Dianthus is a large family of plants that include Carnations, Sweet William, and Pinks. Dianthus is the scientific name for the plant. Greek botanist, Theopharastus, named this plant from two Greek words; "dios", refers to the god Zeus, and "anthos", means flower. Dianthus is known as the "The Flowers of God".
Pinks are the smaller more compact form of the plant and Carnations are the taller form of the plant. Dianthus plants are fragrant and come in a rainbow of colors such as pink, red, salmon, white and bi-color. There are new varieties of these plants that are bright, bold, and eye-catching. Dianthus plants are known for enjoying the cool weather and sun.

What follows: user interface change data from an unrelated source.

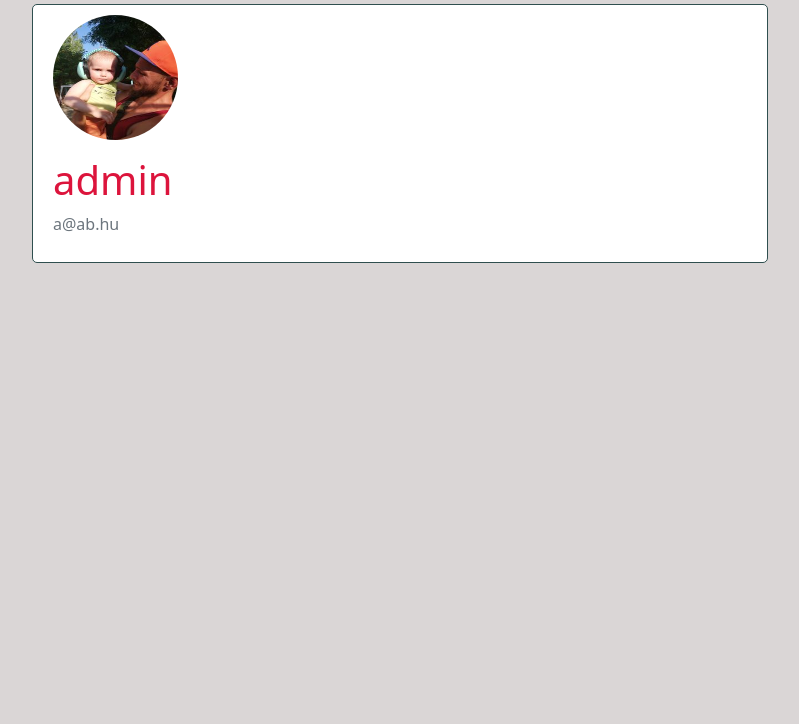
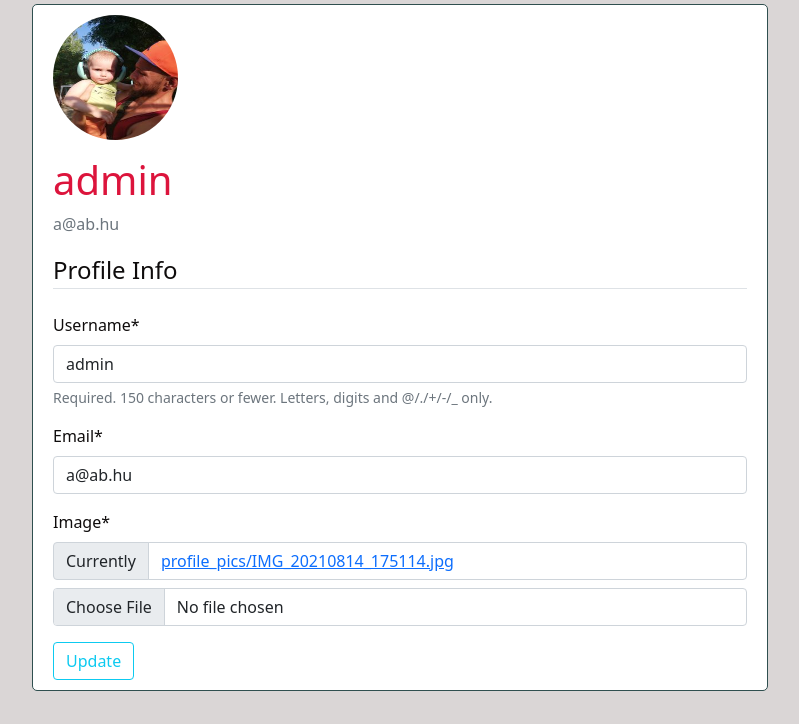
Before and after one commit to markmegyesi/Django_ui_practice, a Django app: page /profile/ in a window 1280 px wide. Shown: the part 76-800 px from the top of the page, without its empty margins (50-849 px from the left). Run offline with Django 3.2, Linux system fonts and the light colour scheme; a user stored in the database is signed in; data comes from the database, SQL or seed files in the repository; both versions use the stored data as it was after the commit; some libraries are stand-ins or nearby versions.

Commit message:
finalize profile page

```diff
--- a/my_blog/templates/user/profile.html
+++ b/my_blog/templates/user/profile.html
@@ -1,4 +1,5 @@
 {% extends 'blog/base.html' %}
+{% load crispy_forms_tags %}
 {% block content %}
 
     <div class="content-section">
@@ -9,6 +10,19 @@
                 <p class="text-secondary">{{ user.email }}</p>
             </div>
         </div>
+        <form method="post" enctype="multipart/form-data">
+            {% csrf_token %}
+            <fieldset class="form-group">
+                <legend class="border-bottom mb-4">Profile Info</legend>
+                <!-- {{ form.as_p }} -->
+                {{ u_form|crispy }}
+                {{ p_form|crispy }}
+            </fieldset>
+            <div class="form-group">
+                <button class="btn btn-outline-info" type="submit" >Update</button>
+            </div>
+        </form>
     </div>
 
+
 {% endblock content %}
--- a/my_blog/user_registration/apps.py
+++ b/my_blog/user_registration/apps.py
@@ -4,3 +4,6 @@ from django.apps import AppConfig
 class UserRegistrationConfig(AppConfig):
     default_auto_field = 'django.db.models.BigAutoField'
     name = 'user_registration'
+
+    def ready(self):
+        import user_registration.signals
--- a/my_blog/user_registration/forms.py
+++ b/my_blog/user_registration/forms.py
@@ -4,6 +4,7 @@ from django import forms
 from django.contrib.auth.models import User
 from django.contrib.auth.forms import UserCreationForm
 from pkg_resources import require
+from .models import ProfileModel
 
 class UserRegisterForm(UserCreationForm):
     email=forms.EmailField(required=True)
@@ -11,3 +12,16 @@ class UserRegisterForm(UserCreationForm):
     class Meta:
         model = User
         fields = ['username','email', 'password1', 'password2']
+
+class UserUpdateForm(forms.ModelForm):
+    email=forms.EmailField()
+
+    class Meta:
+        model = User
+        fields = ['username','email']
+
+class ProfileUpdateForm(forms.ModelForm):
+
+    class Meta:
+        model = ProfileModel
+        fields = ['image']
--- a/my_blog/user_registration/models.py
+++ b/my_blog/user_registration/models.py
@@ -1,10 +1,10 @@
 
 from django.db import models
 from django.contrib.auth.models import User
-
+from PIL import Image
 class ProfileModel(models.Model):
     user = models.OneToOneField(User, on_delete=models.CASCADE)
-    image = models.ImageField(default='defaut.jpg', upload_to="profile_pics")
+    image = models.ImageField(default='default.jpg', upload_to="profile_pics")
 
 
     class Meta:
@@ -12,3 +12,12 @@ class ProfileModel(models.Model):
 
     def __str__(self):
         return f"'{self.user.username}' Profile"
+
+    def save(self):
+        super().save()
+
+        img = Image.open(self.image.path)
+        if img.height > 300 or img.width > 300:
+            output_size = (300,300)
+            img.thumbnail(output_size)
+            img.save(self.image.path)
--- a/my_blog/user_registration/views.py
+++ b/my_blog/user_registration/views.py
@@ -1,6 +1,6 @@
 from multiprocessing import context
 from django.shortcuts import render,redirect
-from .forms import UserRegisterForm
+from .forms import UserRegisterForm, UserUpdateForm, ProfileUpdateForm
 from django.contrib import messages
 from django.contrib.auth.decorators import login_required
 from .models import ProfileModel
@@ -12,9 +12,11 @@ def register(request):
         form = UserRegisterForm(request.POST)
         if form.is_valid():
             form.save()
-            username = form.cleaned_data.get('username')
-            usr_obj = User.objects.filter(username=username).first()
-            prof_temp = ProfileModel.objects.create(user_id=usr_obj.pk)
+            # username = form.cleaned_data.get('username')
+            # usr_obj = User.objects.filter(username=username).first()
+            # prof_temp = ProfileModel.objects.create(user_id=usr_obj.pk)
+
+
 
             messages.success(request, f" Your account has been created! You're able to log in.")
             return redirect('login')
@@ -26,6 +28,22 @@ def register(request):
     return render(request, 'user/register.html', context=context)
 
 #@login_required(login_url='login')
-
+@login_required
 def profile_view(request):
-    return render(request, 'user/profile.html')
+    if request.method =='POST':
+        u_form= UserUpdateForm(request.POST, instance=request.user)
+        p_form=ProfileUpdateForm(request.POST, request.FILES,
+                                instance=request.user.profilemodel)
+        if u_form.is_valid() and p_form.is_valid():
+            u_form.save()
+            p_form.save()
+            messages.success(request, 'Your account has been updated')
+            return redirect('profile')
+    else:
+        u_form= UserUpdateForm(instance=request.user)
+        p_form=ProfileUpdateForm(instance=request.user.profilemodel)
+    context={
+        'u_form':u_form,
+        'p_form':p_form
+    }
+    return render(request, 'user/profile.html', context=context)
```
Also changed, not shown: my_blog/user_registration/signals.py (added, +14 -0 lines), my_blog/db.sqlite3, my_blog/media/40349.jpg (renamed from my_blog/media/default.jpg), my_blog/media/profile_pics/40349.jpg (added), my_blog/media/profile_pics/IMG_20210814_175114.jpg (added), my_blog/media/profile_pics/default.jpg (deleted).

Dianthus can be somewhat confusing as they have varieties that are perennials, annuals, and biennials. The perennial plants will bloom in the spring and if it stays cool will continue to flower until the summer. Perennial Dianthus has attractive blue-green foliage that looks great with the pretty flowers. Butterflies and hummingbirds are attracted to the nectar-rich flowers. Dianthus is also deer resistant. The popular annual Dianthus is Chinese Pinks. A common biennial Dianthus is Sweet William. There have both double and single flowers and the variety reseeds itself.
In the garden, Dianthus makes a wonderful flower border or can be used in a rock garden. They also look fantastic in mixed containers or on their own. These plants are hardy for zones 4 – 8.
Plant Dianthus in fertile, well-drained soil that is alkaline in full sun to partial shade; they need to receive at least 6 hours of sun each day. Make sure the danger of frost has passed before you plant your Dianthus. Plant them early enough so they become established before the hot weather comes. Do not put mulch around these plants. Make sure you water them only at the base of the plant. It is important to keep the foliage dry to prevent the development of mildew spotting.
Dianthus plants require very little care. Water the plants when the soil is dry. Apply fertilizer every 6 – 8 weeks. Water the plants when dry and apply fertilizer every six to eight weeks. You may also work a slow-release fertilizer into the soil at planting, which will release you from the need to feed the plants. If you are growing a taller variety of this plant, you might have to stake it.
Photos courtesy of PlantHaven International, planthaven.com and Ball Seed.